→ EXERCISE OBJECTIVE:
Each entry below is to be given again word for word, with no pictures.

→ THE DATA:
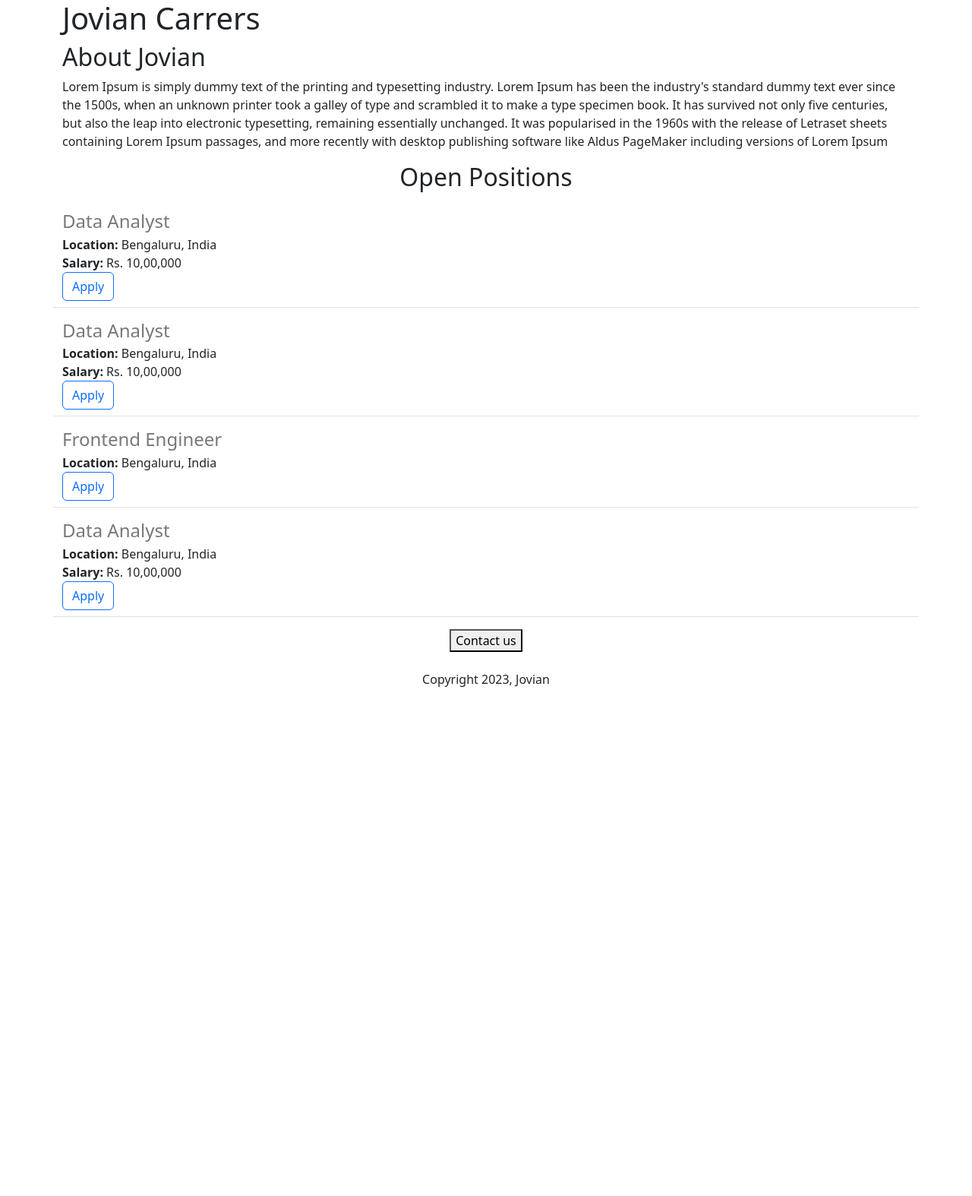
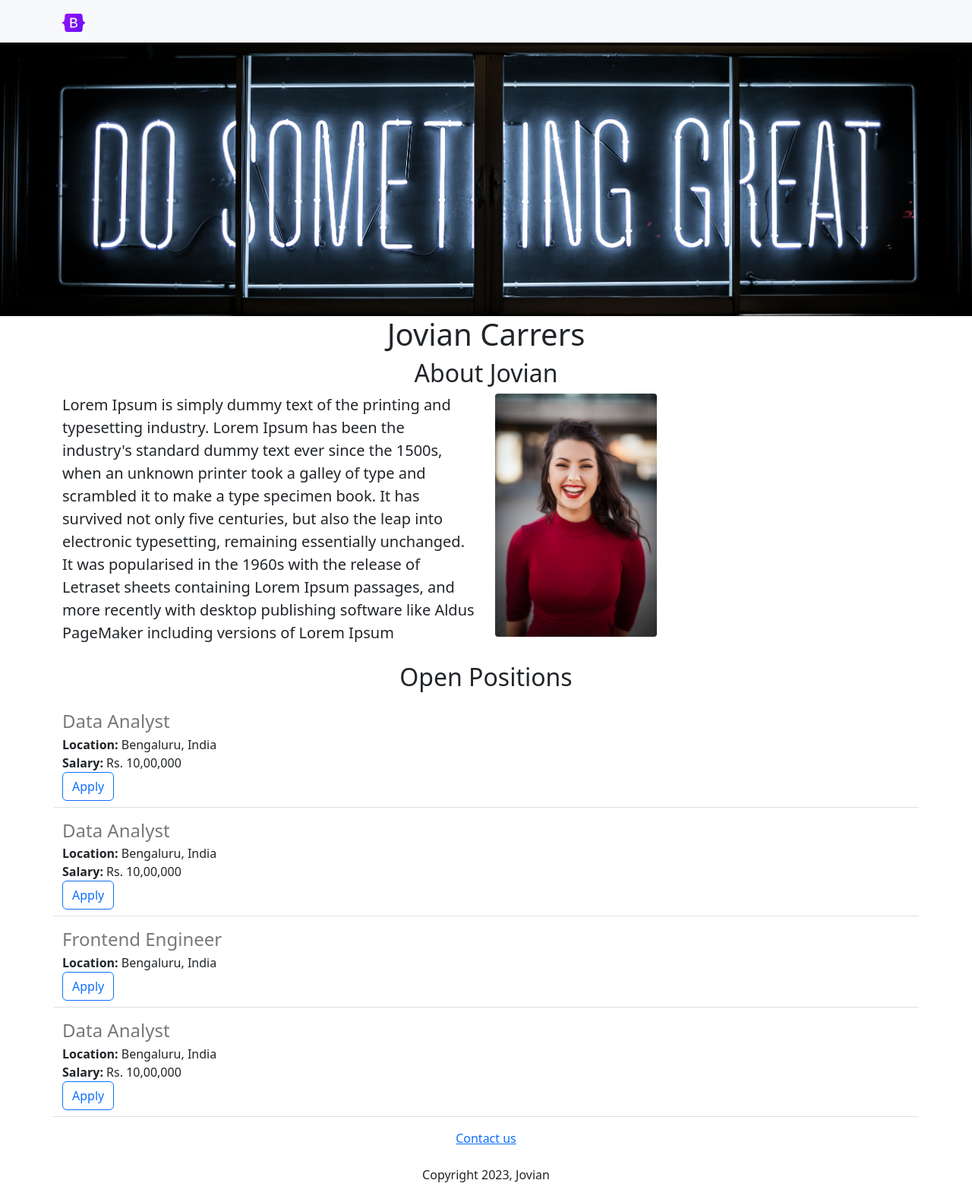
Before and after one commit to SanwalShubh/Sanwal-carrers-website, a Flask app: page / in a window 1280 px wide. Shown: the whole page at 76% size. Before the commit the page ends 904 px from the top, so only its background shows below. Run offline with Flask 3, Linux system fonts and the light colour scheme.

Commit message:
Functional and aesthetic improvements

```diff
--- a/templates/home.html
+++ b/templates/home.html
@@ -5,14 +5,24 @@
     <meta charset="utf-8">
     <meta name="viewport" content="width=device-width, initial-scale=1">
     <link href="https://cdn.jsdelivr.net/npm/bootstrap@5.3.0/dist/css/bootstrap.min.css" rel="stylesheet" integrity="sha384-9ndCyUaIbzAi2FUVXJi0CjmCapSmO7SnpJef0486qhLnuZ2cdeRhO02iuK6FUUVM" crossorigin="anonymous">
+
   </head>
   <body>
+    {% include 'nav.html' %}
+    <img style="height:360px;width:100%;object-fit:cover" src="/static/banner.jpeg">
     <div class="container">
-      <h1>Jovian Carrers</h1>
-      <h2>About Jovian</h2>
-      <p>
+      <h1 class="text-center">Jovian Carrers</h1>
+
+      <h2 class="text-center">About Jovian</h2>
+      <div class="row">
+        <div class="col-md-6">
+      <p class="lead">
         Lorem Ipsum is simply dummy text of the printing and typesetting industry. Lorem Ipsum has been the industry's standard dummy text ever since the 1500s, when an unknown printer took a galley of type and scrambled it to make a type specimen book. It has survived not only five centuries, but also the leap into electronic typesetting, remaining essentially unchanged. It was popularised in the 1960s with the release of Letraset sheets containing Lorem Ipsum passages, and more recently with desktop publishing software like Aldus PageMaker including versions of Lorem Ipsum
       </p>
+        </div>
+        <div class="d-none d-md-block col-6">
+          <img src="/static/people.jpg" style="height:320px;border-radius:4px">
+        </div>
       <h2 class="text-center mt-2 mb-4">Open Positions</h2>
       <div>
         {% for job in jobs %}
@@ -20,7 +30,7 @@
         {% endfor %}
       </div>
       <div class="text-center">
-        <button class="btn-primary btn-lg">Contact us</button>
+        <a class="btn-primary btn-lg" href="mailto:shubhsanwal100@gmail.com?subject=Question%20about%20job%20Openings&body=My%20name%3A%20%3Cyour%20name%20here%3E%0D%0A%0D%0AMy%20questions%3A%20%3Center%20question%20here%3E">Contact us</a>
         <p class="mt-4"> Copyright 2023, Jovian</p>
       </div>
     </div>
--- a/templates/jobitems.html
+++ b/templates/jobitems.html
@@ -13,7 +13,7 @@
     {% endif %}
   </div>
   <div class="col-3">
-    <button type="button" class="btn btn-outline-primary">Apply</button>
+    <a href="mailto:shubhsanwal100@gmail.com?subject=Application%20for%20{{job['title']}}&body=My%20name%3A%20%3Cyour%20name%20here%3E%0D%0AMy%20resume%20link%3A%20%3Cresume%20link%3E%0D%0AMy%20LinkedIn%20link%3A%20%3Clinkedin%20in%3E" type="button" class="btn btn-outline-primary float-right align-middle">Apply</a>
   </div>
 
 </div>
--- /dev/null
+++ b/templates/nav.html
@@ -0,0 +1,7 @@
+<nav class="navbar bg-body-tertiary shadow-sm" style="display: fixed;">
+  <div class="container">
+    <a class="navbar-brand" href="#">
+      <img src="/static/logo.svg" alt="Bootstrap" width="30" height="24">
+    </a>
+  </div>
+</nav>
```
Also changed, not shown: static/logo.svg (added), static/people.jpg (added).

→ SOLUTION TO THIS EXERCISE:
Before and after one commit to SanwalShubh/Sanwal-carrers-website, a Flask app: page / in a window 1280 px wide. Shown: the whole page at 76% size. Before the commit the page ends 904 px from the top, so only its background shows below. Run offline with Flask 3, Linux system fonts and the light colour scheme.

Commit message:
Functional and aesthetic improvements

```diff
--- a/templates/home.html
+++ b/templates/home.html
@@ -5,14 +5,24 @@
     <meta charset="utf-8">
     <meta name="viewport" content="width=device-width, initial-scale=1">
     <link href="https://cdn.jsdelivr.net/npm/bootstrap@5.3.0/dist/css/bootstrap.min.css" rel="stylesheet" integrity="sha384-9ndCyUaIbzAi2FUVXJi0CjmCapSmO7SnpJef0486qhLnuZ2cdeRhO02iuK6FUUVM" crossorigin="anonymous">
+
   </head>
   <body>
+    {% include 'nav.html' %}
+    <img style="height:360px;width:100%;object-fit:cover" src="/static/banner.jpeg">
     <div class="container">
-      <h1>Jovian Carrers</h1>
-      <h2>About Jovian</h2>
-      <p>
+      <h1 class="text-center">Jovian Carrers</h1>
+
+      <h2 class="text-center">About Jovian</h2>
+      <div class="row">
+        <div class="col-md-6">
+      <p class="lead">
         Lorem Ipsum is simply dummy text of the printing and typesetting industry. Lorem Ipsum has been the industry's standard dummy text ever since the 1500s, when an unknown printer took a galley of type and scrambled it to make a type specimen book. It has survived not only five centuries, but also the leap into electronic typesetting, remaining essentially unchanged. It was popularised in the 1960s with the release of Letraset sheets containing Lorem Ipsum passages, and more recently with desktop publishing software like Aldus PageMaker including versions of Lorem Ipsum
       </p>
+        </div>
+        <div class="d-none d-md-block col-6">
+          <img src="/static/people.jpg" style="height:320px;border-radius:4px">
+        </div>
       <h2 class="text-center mt-2 mb-4">Open Positions</h2>
       <div>
         {% for job in jobs %}
@@ -20,7 +30,7 @@
         {% endfor %}
       </div>
       <div class="text-center">
-        <button class="btn-primary btn-lg">Contact us</button>
+        <a class="btn-primary btn-lg" href="mailto:shubhsanwal100@gmail.com?subject=Question%20about%20job%20Openings&body=My%20name%3A%20%3Cyour%20name%20here%3E%0D%0A%0D%0AMy%20questions%3A%20%3Center%20question%20here%3E">Contact us</a>
         <p class="mt-4"> Copyright 2023, Jovian</p>
       </div>
     </div>
--- a/templates/jobitems.html
+++ b/templates/jobitems.html
@@ -13,7 +13,7 @@
     {% endif %}
   </div>
   <div class="col-3">
-    <button type="button" class="btn btn-outline-primary">Apply</button>
+    <a href="mailto:shubhsanwal100@gmail.com?subject=Application%20for%20{{job['title']}}&body=My%20name%3A%20%3Cyour%20name%20here%3E%0D%0AMy%20resume%20link%3A%20%3Cresume%20link%3E%0D%0AMy%20LinkedIn%20link%3A%20%3Clinkedin%20in%3E" type="button" class="btn btn-outline-primary float-right align-middle">Apply</a>
   </div>
 
 </div>
--- /dev/null
+++ b/templates/nav.html
@@ -0,0 +1,7 @@
+<nav class="navbar bg-body-tertiary shadow-sm" style="display: fixed;">
+  <div class="container">
+    <a class="navbar-brand" href="#">
+      <img src="/static/logo.svg" alt="Bootstrap" width="30" height="24">
+    </a>
+  </div>
+</nav>
```
Also changed, not shown: static/logo.svg (added), static/people.jpg (added).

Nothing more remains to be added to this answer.